***** INFORMATION SUPPLIED

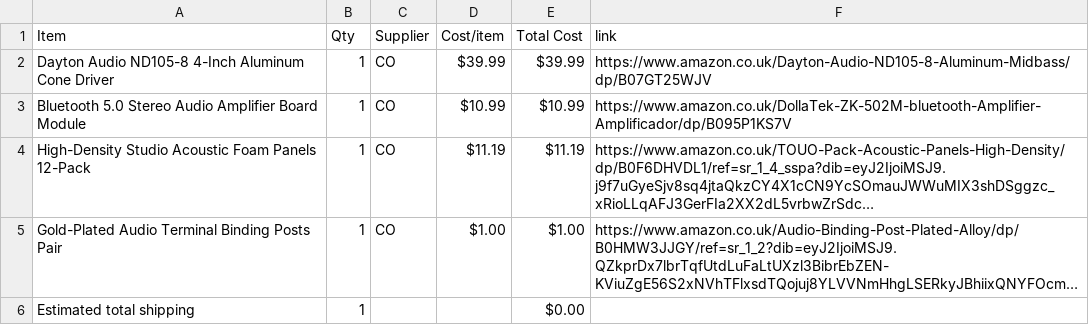
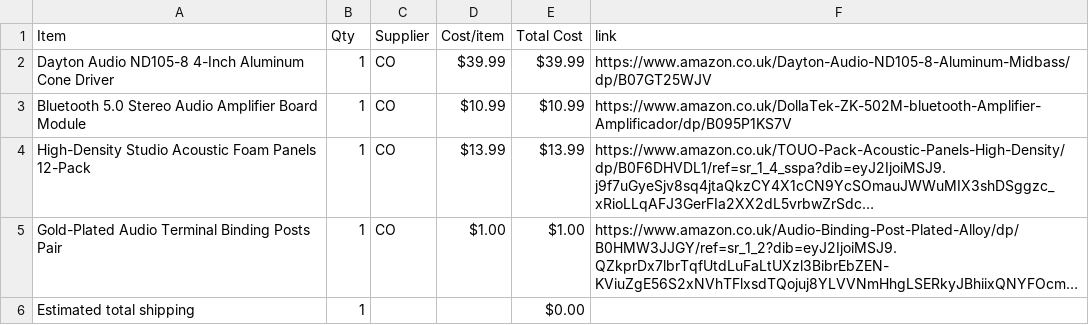
Before and after one commit to Akshaj-dev/HIGH-END-SPEAKER, a CSV file: BOM.csv, drawn as a sheet; long unchanged cells end in …; the diff names each change by its address in the sheet, - before the commit and + after, or states it on an @@ line.

Commit message:
Sync High end speaker from Half Life

```diff
--- a/BOM.csv
+++ b/BOM.csv
-D4 (Cost/item): $11.19
+D4 (Cost/item): $13.99
-E4 (Total Cost): $11.19
+E4 (Total Cost): $13.99
```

**********

THE PROBLEM.
Copy out the whole listing word for word, except for any picture it includes.

SOLUTION.
Before and after one commit to Akshaj-dev/HIGH-END-SPEAKER, a CSV file: BOM.csv, drawn as a sheet; long unchanged cells end in …; the diff names each change by its address in the sheet, - before the commit and + after, or states it on an @@ line.

Commit message:
Sync High end speaker from Half Life

```diff
--- a/BOM.csv
+++ b/BOM.csv
-D4 (Cost/item): $11.19
+D4 (Cost/item): $13.99
-E4 (Total Cost): $11.19
+E4 (Total Cost): $13.99
```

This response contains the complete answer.